[Collection entries]
--- START ---
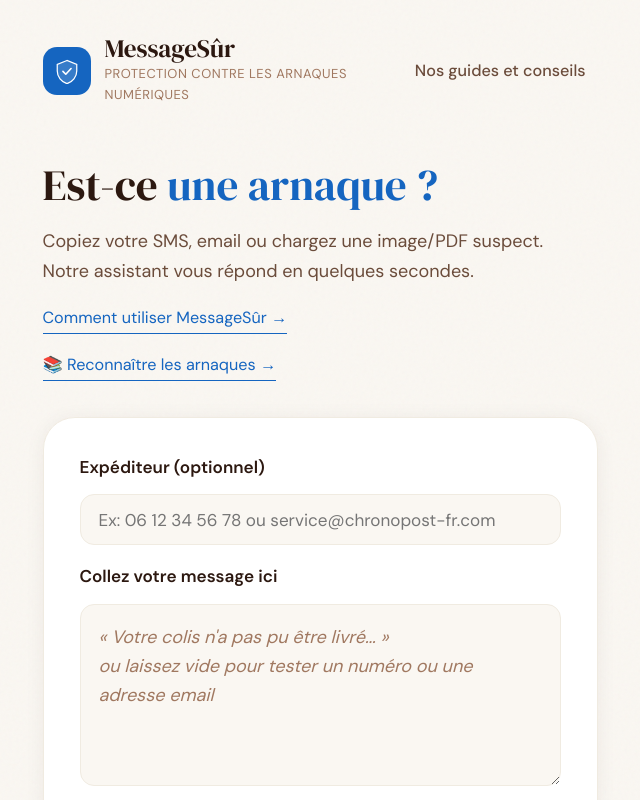
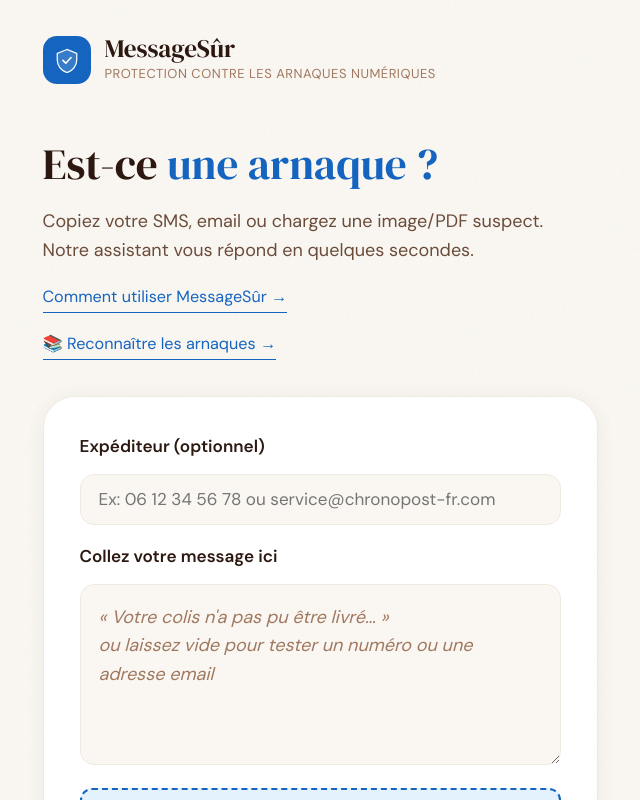
Before and after one commit to SYAL56/messagesur, a Next.js app: page / in a window 1280 px wide. Shown: the top 800 px of the page, without its empty margins (320-960 px from the left). Built offline with nearby package versions, Linux system fonts and the light colour scheme.

Commit message:
Suppression doublon header

```diff
--- a/app/page.tsx
+++ b/app/page.tsx
@@ -102,7 +102,7 @@
           <p className={styles.logoTagline}>Protection contre les arnaques numériques</p>
         </div>
         <nav className={styles.nav}>
-          <a href="/blog" className={styles.navLink}>Nos guides et conseils</a>
+
         </nav>
       </header>
 
```
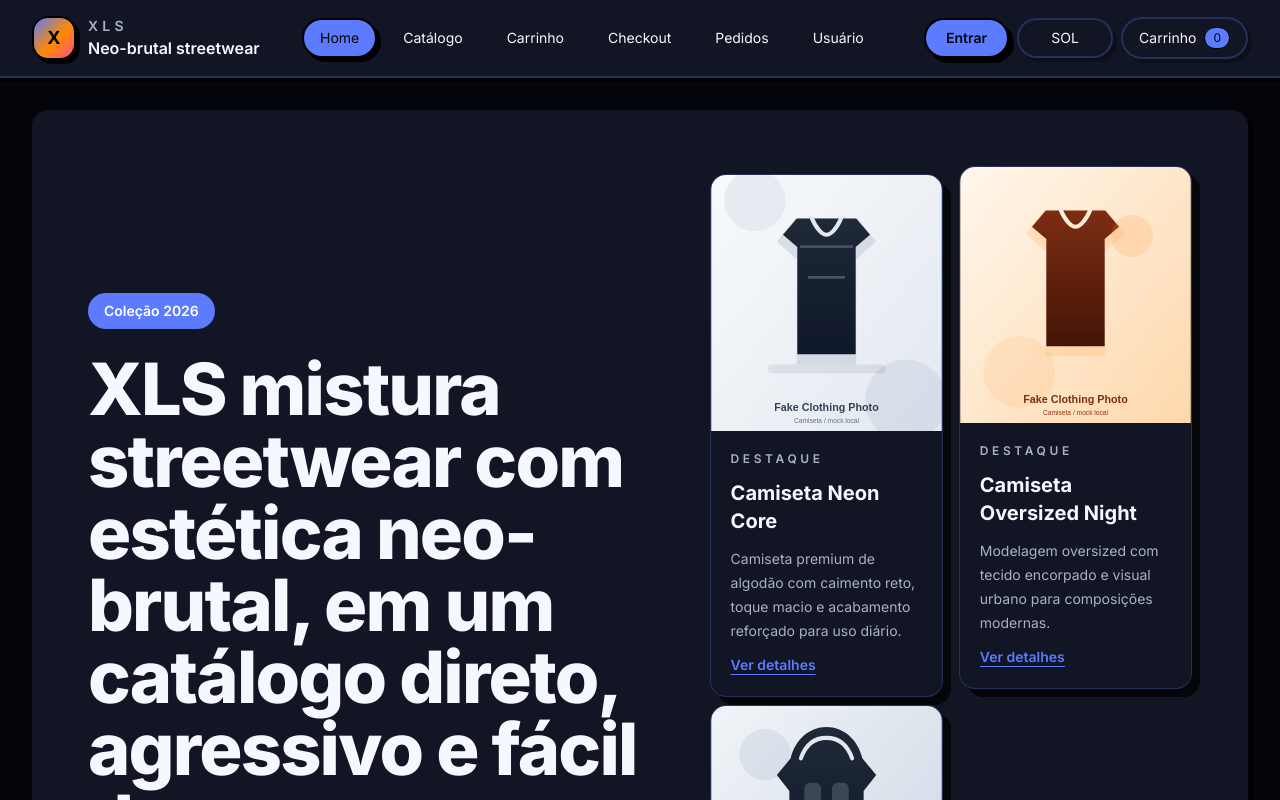
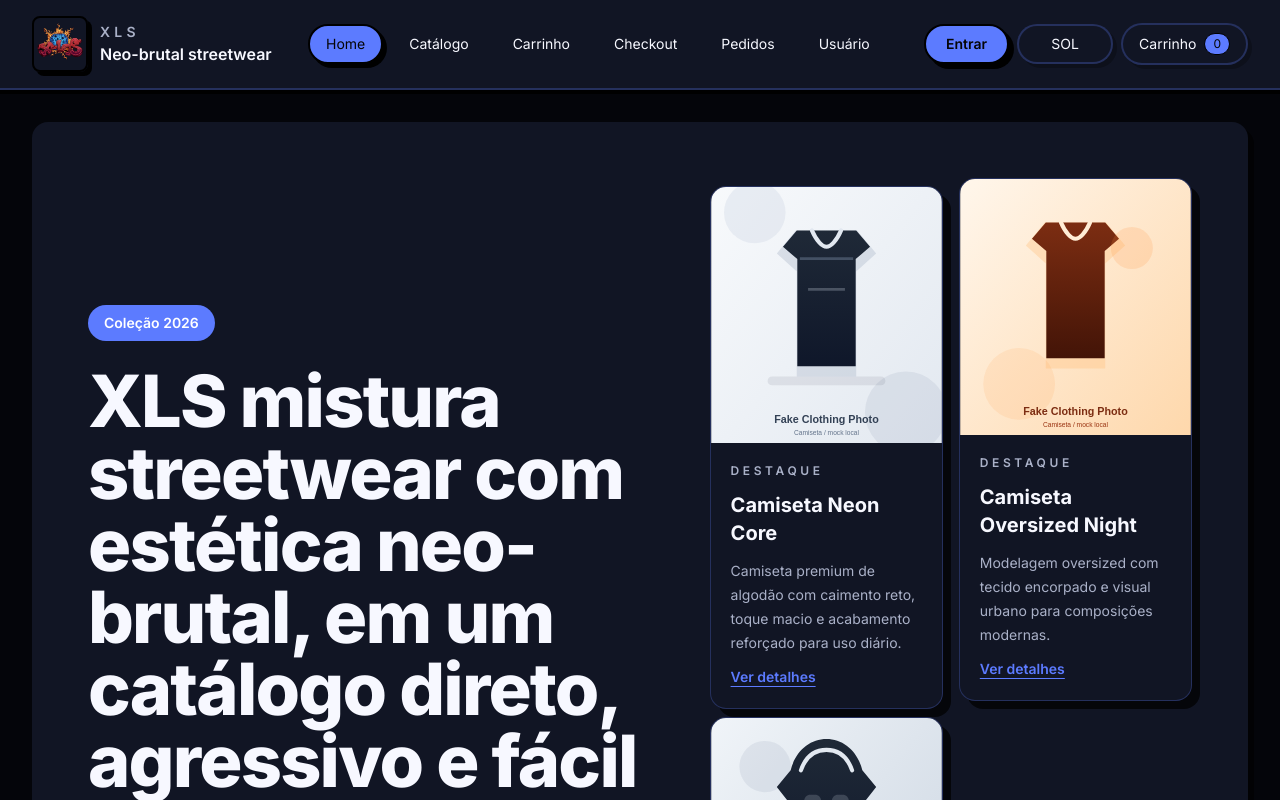
Before and after one commit to Zinnxs/Esdrastore, a React (Vite) app: page / in a window 1280 px wide. Shown: the top 800 px of the page. Built offline with nearby package versions, Linux system fonts and the light colour scheme.

Commit message:
Add files via upload

```diff
--- a/index.html
+++ b/index.html
@@ -5,6 +5,9 @@
     <meta name="viewport" content="width=device-width, initial-scale=1.0" />
     <meta name="theme-color" content="#050505" />
     <title>XLS</title>
+    <link rel="icon" href="/logosfundo.png" />
+    <link rel="apple-touch-icon" href="/logosfundo.png" />
+    <meta property="og:image" content="/logosfundo.png" />
     <script type="module" src="/src/main.jsx"></script>
   </head>
   <body>
--- a/src/components/Header.jsx
+++ b/src/components/Header.jsx
@@ -38,7 +38,7 @@ export function Header() {
     <header className="site-header">
       <div className="mx-auto flex max-w-7xl items-center justify-between gap-4 px-4 py-4 sm:px-6 lg:px-8">
         <NavLink to="/" className="flex items-center gap-3">
-          <span className="brand-badge">X</span>
+          <img src="/logosfundo.png" alt="XLS" className="brand-logo" />
           <div>
             <p className="text-sm font-semibold uppercase tracking-[0.3em] muted">XLS</p>
             <p className="text-base font-semibold text-[color:var(--text)]">Neo-brutal streetwear</p>
--- a/src/index.css
+++ b/src/index.css
@@ -46,6 +46,11 @@ img { display: block; max-width: 100%; }
   .site-header { @apply sticky top-0 z-50 backdrop-blur-sm; background: var(--surface); border-bottom: 2px solid var(--border); box-shadow: 0 4px 0 var(--shadow-edge); }
 
   .brand-badge { @apply flex h-11 w-11 items-center justify-center rounded-2xl text-lg font-bold shadow; background: linear-gradient(135deg, var(--primary), var(--accent) 55%, var(--highlight)); color: var(--primary-contrast); border: 2px solid var(--shadow-edge); box-shadow: 4px 4px 0 var(--shadow-edge); }
+
+  .brand-logo { width: 56px; height: 56px; object-fit: contain; border-radius: 8px; border: 2px solid var(--shadow-edge); box-shadow: 4px 4px 0 var(--shadow-edge); background: transparent; }
+  @media (max-width: 640px) {
+    .brand-logo { width: 44px; height: 44px; }
+  }
 
   .nav-link { @apply rounded-full px-4 py-2 text-sm font-medium transition; color: var(--text); border: 2px solid transparent; background: transparent; }
   .nav-link:hover { background: rgba(92, 123, 255, 0.16); border-color: rgba(92, 123, 255, 0.45); }
```
Also changed, not shown: public/logosfundo.png (added).
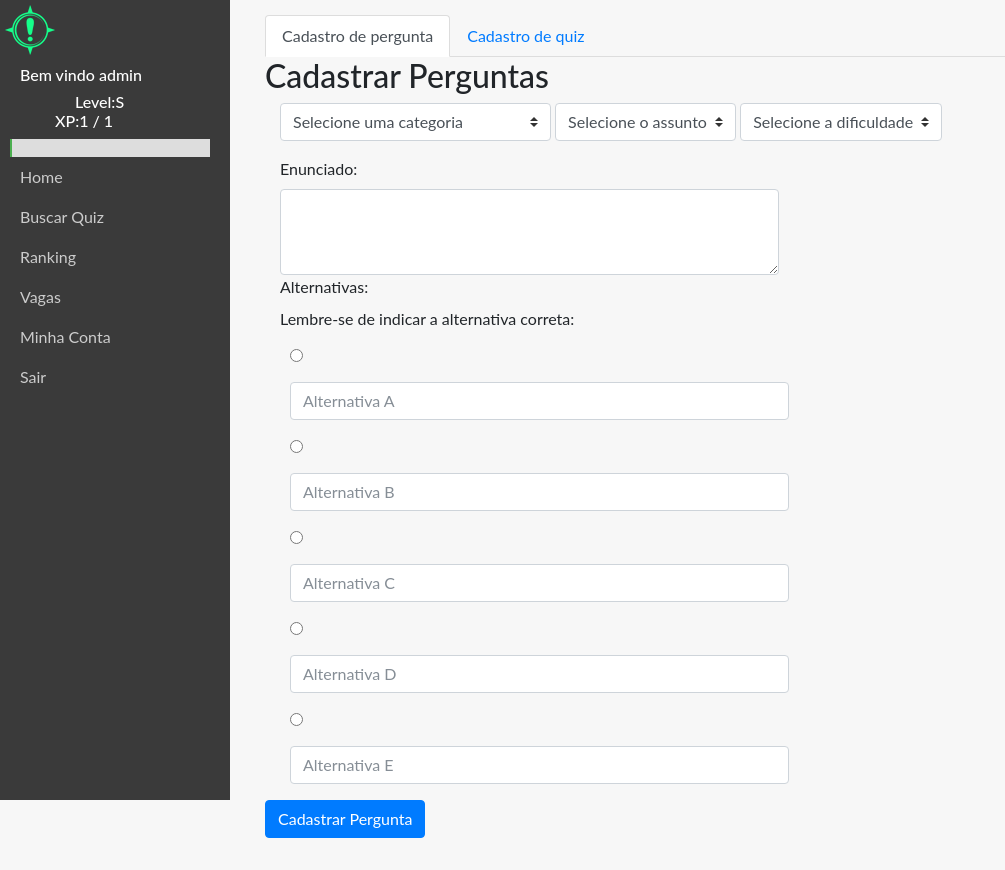
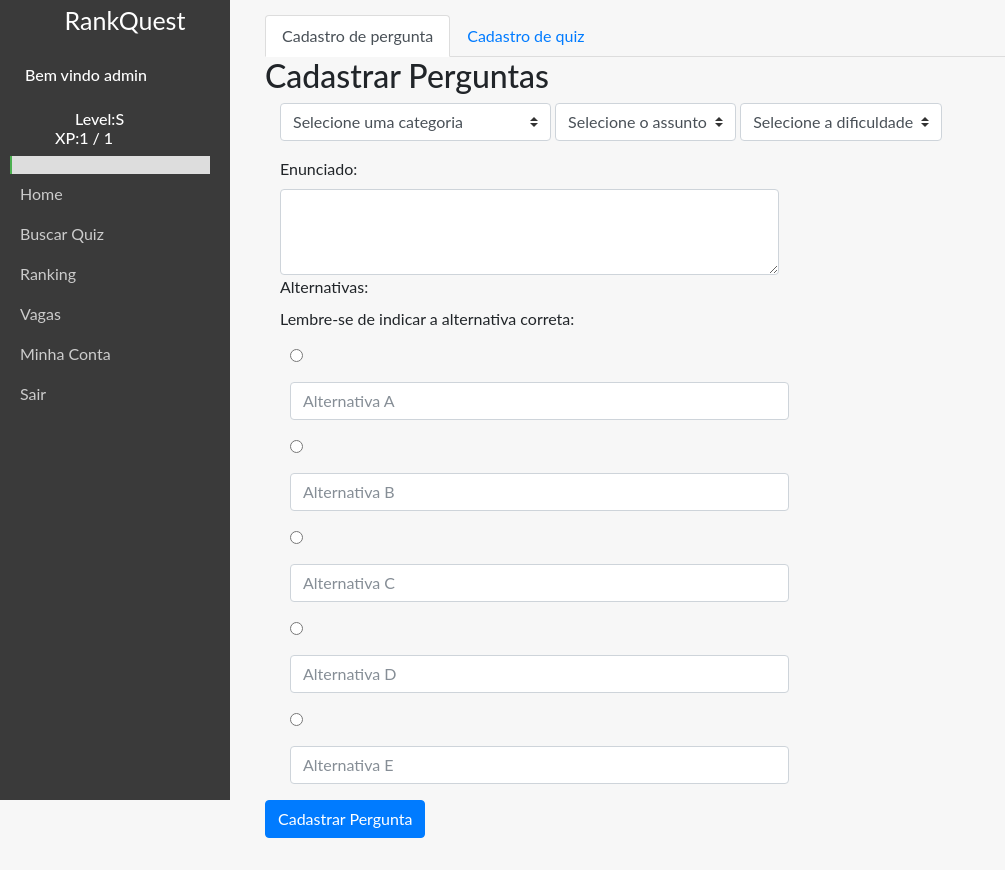
Before and after one commit to gspereira/RankQuest, a PHP site: page /pages/cadastraquiz.php in a window 1280 px wide; the page is wider, and only the part inside the window is pictured. Shown: that part, without its empty margins (0-1005 px from the left). Run offline with PHP 8.4, Linux system fonts and the light colour scheme; a user stored in the database is signed in; data comes from the database, SQL or seed files in the repository; some libraries are stand-ins or nearby versions.

Commit message:
Correções

```diff
--- a/pages/menu.php
+++ b/pages/menu.php
@@ -25,7 +25,7 @@ if(!isset($_SESSION['login'])){//não está logado
 	<script src='../js/rankquest.js'></script>
 
 	<link rel="stylesheet" href="https://maxcdn.bootstrapcdn.com/bootstrap/4.0.0-beta.2/css/bootstrap.min.css" integrity="sha384-PsH8R72JQ3SOdhVi3uxftmaW6Vc51MKb0q5P2rRUpPvrszuE4W1povHYgTpBfshb" crossorigin="anonymous">
-
+<link href="../css/style.css" rel="stylesheet">
 	<link href="../css/rankquest.css" rel="stylesheet">
 	<link rel="stylesheet" href="../addons/fa/css/font-awesome.min.css">
 
@@ -47,7 +47,6 @@ if(!isset($_SESSION['login'])){//não está logado
 <body>
 
 
-
 	<ul class="sidebar-nav">
 		<li class="sidebar-brand">
 			<a class="logotip" href="#">
@@ -55,9 +54,13 @@ if(!isset($_SESSION['login'])){//não está logado
 			</a>
 		</li>
 
+	<div id="wrapper">
+		<!-- Sidebar -->
+		<div id="sidebar-wrapper">
+			<ul class="sidebar-nav" style="margin-left:0;">
+				<li style="text-align: center; color: white; font-size: 25px;">RankQuest</li>
 
-	<li>
-		<h6 style='color:white;'>Bem vindo <?php echo $_SESSION['login']?></h6>
+		<h6 style='color:white;margin:25px;'>Bem vindo <?php echo $_SESSION['login']?></h6>
 	</li>
 		<li style='width:200px'><?php echo  "<h6 style='color:white;margin-left:55px;'>Level:$_SESSION[level] <br> XP:$_SESSION[xp] / $_SESSION[pont_max]</h6><div   id='myProgress'><div style='width:$_SESSION[pont_bar]%' id='myBar'></div></div>";?>
 
@@ -171,3 +174,9 @@ if(!isset($_SESSION['login'])){//não está logado
 
 		?>
 	</ul>
+
+
+</li>
+</ul>
+</div>
+</div>
--- a/processa/processa_cadastros.php
+++ b/processa/processa_cadastros.php
@@ -163,7 +163,7 @@ if(isset($_POST['funcao']) && $_POST['funcao'] == 'cadastro_pergunta'){
 
 
 
-
+}
 
 
 ?>
--- a/processa/processa_login.php
+++ b/processa/processa_login.php
@@ -11,7 +11,7 @@ session_start();
     if(($sql->num_rows()) > 0){
 
 $status = 'A';
-$sql = $mysqli->prepare('SELECT a.xp,a.level,u.id,u.tipo from aluno as a ,usuario as u where u.login = ? and u.senha = ? and ind_status = ? ');
+$sql = $mysqli->prepare('SELECT a.xp,a.level,u.id,u.tipo from aluno as a ,usuario as u where u.login = ? and u.senha = ? and ind_status = ? and a.usuario_id = u.id ');
     $sql->bind_param('sss',$_POST['login'],$_POST['senha'],$status);
     $sql->execute();
     $sql->bind_result($xp,$level,$id,$tipo);
```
--- END ---
**Required work**. Spot every line in the entries that includes the word "width", and copy each one out.

**Task response**.
     <meta name="viewport" content="width=device-width, initial-scale=1.0" />
@@ -46,6 +46,11 @@ img { display: block; max-width: 100%; }
+  .brand-logo { width: 56px; height: 56px; object-fit: contain; border-radius: 8px; border: 2px solid var(--shadow-edge); box-shadow: 4px 4px 0 var(--shadow-edge); background: transparent; }
+  @media (max-width: 640px) {
+    .brand-logo { width: 44px; height: 44px; }
 		<li style='width:200px'><?php echo  "<h6 style='color:white;margin-left:55px;'>Level:$_SESSION[level] <br> XP:$_SESSION[xp] / $_SESSION[pont_max]</h6><div   id='myProgress'><div style='width:$_SESSION[pont_bar]%' id='myBar'></div></div>";?>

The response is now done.